As for the Jerome quote, if you would like you can take a peek at Adversus Jovinianum, it is most interesting, although the most interesting bits have been left out (as they cover which positions are considered unsavory, and therefore should be discouraged).  We cannot ignore the historical record, no matter how much we would like to.  

We cannot afford to simply laugh at the historical record, no matter how much we may find it laughable.  We have to be able to respond with some sense that we take all 2000 years of our history seriously.  


  • Guest
Re: Press Conference: ELCA
« Reply #46 on: August 17, 2005, 05:37:12 AM »
My point was that a narrative reading of Jesus and Paul in the New Testament sets a particular norm for understanding marriage based upon their use of Genesis 2.  I also mentioned how Luther used Genesis 2 and how he describes marriage in the Large Catechism.

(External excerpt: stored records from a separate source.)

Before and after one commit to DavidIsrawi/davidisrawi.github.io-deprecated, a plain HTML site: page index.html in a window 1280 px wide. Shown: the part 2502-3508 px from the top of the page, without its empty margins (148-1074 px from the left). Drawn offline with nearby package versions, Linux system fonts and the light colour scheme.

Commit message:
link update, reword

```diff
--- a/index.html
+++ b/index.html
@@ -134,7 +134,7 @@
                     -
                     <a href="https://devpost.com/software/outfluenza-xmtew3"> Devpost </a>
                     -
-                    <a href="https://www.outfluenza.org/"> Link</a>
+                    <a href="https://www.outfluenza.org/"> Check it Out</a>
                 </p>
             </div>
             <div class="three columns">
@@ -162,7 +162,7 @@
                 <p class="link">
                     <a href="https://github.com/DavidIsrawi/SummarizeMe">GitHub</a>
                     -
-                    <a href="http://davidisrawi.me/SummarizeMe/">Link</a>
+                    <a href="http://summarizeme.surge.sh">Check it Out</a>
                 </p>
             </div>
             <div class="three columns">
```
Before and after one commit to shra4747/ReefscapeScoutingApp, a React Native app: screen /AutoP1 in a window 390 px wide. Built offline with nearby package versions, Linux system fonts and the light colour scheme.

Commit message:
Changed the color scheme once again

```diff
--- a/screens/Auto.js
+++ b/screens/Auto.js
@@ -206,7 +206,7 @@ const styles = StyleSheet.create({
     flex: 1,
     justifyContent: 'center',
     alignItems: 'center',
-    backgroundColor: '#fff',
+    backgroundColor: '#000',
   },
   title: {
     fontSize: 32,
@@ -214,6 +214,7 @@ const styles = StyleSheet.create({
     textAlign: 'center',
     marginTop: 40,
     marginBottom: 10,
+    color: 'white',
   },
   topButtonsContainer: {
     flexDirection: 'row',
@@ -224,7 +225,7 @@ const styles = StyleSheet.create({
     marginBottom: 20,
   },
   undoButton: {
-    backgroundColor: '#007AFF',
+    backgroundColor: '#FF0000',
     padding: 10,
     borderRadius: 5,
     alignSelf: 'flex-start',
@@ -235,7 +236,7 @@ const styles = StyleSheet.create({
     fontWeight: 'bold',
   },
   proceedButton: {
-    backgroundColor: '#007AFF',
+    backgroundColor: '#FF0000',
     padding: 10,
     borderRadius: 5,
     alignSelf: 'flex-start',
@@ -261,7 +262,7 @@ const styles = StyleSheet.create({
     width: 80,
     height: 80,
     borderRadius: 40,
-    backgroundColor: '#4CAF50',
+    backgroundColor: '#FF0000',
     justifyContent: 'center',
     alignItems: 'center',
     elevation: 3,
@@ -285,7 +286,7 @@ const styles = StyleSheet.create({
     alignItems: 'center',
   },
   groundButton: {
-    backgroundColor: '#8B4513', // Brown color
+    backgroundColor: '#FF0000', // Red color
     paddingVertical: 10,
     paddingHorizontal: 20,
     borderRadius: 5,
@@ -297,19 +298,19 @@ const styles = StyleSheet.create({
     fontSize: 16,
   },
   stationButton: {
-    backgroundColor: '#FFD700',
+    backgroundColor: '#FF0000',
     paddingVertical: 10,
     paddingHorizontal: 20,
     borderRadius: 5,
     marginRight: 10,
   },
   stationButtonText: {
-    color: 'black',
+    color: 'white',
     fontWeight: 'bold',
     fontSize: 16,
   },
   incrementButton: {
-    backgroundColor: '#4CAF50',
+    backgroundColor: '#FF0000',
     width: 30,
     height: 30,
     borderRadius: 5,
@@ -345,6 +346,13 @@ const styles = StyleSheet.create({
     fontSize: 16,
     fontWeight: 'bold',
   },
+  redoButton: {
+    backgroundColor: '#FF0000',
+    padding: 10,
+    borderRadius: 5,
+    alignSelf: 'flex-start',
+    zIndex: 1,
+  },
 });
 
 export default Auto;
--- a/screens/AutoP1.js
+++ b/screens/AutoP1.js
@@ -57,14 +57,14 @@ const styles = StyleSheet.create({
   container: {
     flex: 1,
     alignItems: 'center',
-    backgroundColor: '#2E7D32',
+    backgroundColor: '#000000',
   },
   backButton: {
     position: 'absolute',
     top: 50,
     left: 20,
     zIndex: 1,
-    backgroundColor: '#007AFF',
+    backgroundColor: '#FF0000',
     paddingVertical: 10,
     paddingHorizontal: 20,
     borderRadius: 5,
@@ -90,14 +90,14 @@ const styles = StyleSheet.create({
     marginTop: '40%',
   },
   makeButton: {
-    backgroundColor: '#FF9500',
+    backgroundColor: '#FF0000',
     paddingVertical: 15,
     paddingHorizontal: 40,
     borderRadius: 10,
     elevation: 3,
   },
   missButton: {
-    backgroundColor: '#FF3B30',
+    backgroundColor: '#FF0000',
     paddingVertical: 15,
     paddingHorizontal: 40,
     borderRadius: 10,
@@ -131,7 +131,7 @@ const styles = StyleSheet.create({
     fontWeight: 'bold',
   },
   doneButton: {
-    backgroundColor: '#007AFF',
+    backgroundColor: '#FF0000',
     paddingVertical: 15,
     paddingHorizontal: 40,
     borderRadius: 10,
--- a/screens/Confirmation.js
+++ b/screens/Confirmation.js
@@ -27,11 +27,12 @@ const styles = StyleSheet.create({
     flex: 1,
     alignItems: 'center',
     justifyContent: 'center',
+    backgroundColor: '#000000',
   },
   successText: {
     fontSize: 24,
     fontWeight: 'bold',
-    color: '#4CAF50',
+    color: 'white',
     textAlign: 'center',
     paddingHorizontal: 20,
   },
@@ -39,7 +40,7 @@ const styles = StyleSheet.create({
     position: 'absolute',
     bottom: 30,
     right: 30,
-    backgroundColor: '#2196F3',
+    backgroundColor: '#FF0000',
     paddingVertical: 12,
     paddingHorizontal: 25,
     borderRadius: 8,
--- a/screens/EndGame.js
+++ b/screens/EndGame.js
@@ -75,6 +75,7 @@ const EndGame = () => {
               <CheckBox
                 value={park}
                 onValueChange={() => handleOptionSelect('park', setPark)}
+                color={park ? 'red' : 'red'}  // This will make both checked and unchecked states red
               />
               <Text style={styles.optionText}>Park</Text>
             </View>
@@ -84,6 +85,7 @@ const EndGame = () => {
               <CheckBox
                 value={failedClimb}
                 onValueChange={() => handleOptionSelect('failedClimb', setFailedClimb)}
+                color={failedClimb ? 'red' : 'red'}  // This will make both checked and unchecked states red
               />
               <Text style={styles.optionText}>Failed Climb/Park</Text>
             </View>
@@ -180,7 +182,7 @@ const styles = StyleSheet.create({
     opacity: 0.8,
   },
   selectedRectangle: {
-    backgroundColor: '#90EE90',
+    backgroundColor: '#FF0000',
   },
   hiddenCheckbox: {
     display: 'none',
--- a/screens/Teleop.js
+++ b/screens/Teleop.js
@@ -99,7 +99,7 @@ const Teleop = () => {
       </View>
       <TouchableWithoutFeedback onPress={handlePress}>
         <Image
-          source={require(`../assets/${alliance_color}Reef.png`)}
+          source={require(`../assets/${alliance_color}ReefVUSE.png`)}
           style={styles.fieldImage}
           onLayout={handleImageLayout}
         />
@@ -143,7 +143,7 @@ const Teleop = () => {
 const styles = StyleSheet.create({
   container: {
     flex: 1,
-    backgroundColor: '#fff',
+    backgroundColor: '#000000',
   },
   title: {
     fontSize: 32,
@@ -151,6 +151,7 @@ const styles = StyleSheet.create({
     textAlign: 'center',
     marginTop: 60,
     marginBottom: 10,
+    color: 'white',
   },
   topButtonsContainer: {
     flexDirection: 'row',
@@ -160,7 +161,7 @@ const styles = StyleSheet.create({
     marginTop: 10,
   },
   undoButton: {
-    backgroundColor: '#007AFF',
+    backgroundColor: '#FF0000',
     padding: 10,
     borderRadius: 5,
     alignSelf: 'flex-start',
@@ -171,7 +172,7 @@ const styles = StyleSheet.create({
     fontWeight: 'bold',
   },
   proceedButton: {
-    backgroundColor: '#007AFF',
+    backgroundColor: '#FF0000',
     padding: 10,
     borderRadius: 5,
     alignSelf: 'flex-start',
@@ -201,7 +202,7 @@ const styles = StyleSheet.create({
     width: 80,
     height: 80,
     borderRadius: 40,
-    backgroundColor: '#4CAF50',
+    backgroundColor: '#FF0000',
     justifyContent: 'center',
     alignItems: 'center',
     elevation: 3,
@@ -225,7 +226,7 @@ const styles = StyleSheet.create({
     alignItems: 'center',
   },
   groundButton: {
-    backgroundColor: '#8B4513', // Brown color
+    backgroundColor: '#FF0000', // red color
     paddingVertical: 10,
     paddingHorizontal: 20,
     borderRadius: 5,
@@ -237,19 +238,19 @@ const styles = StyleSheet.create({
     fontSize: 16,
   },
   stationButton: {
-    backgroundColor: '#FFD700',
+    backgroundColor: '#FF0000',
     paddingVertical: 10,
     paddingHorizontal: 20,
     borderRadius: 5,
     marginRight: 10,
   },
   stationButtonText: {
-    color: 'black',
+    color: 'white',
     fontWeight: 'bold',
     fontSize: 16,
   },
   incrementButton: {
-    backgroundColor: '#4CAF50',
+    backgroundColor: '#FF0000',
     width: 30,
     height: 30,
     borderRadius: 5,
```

Obviously other Christians along the way have viewed things differently as did apparently almost 500 ELCA voting members last week.  

In our ELCA documents, we say that Scripture is our norm and the Lutheran Confessions' interpretation of Scripture is authoritative for us.

Doubtless we can find many that either expand or depart from Jesus and Paul's reading of Genesis 2 and Luther's own take on the matter.  Self-conscious Lutheran Christians take seriously Jesus and Paul and even Luther on marriage.

Again...I agree with other commentators that in the late 20th and early 21st century the quest for pleasure (not just genital but emotional) has severed marriage from its biblical moorings for far too many Christians.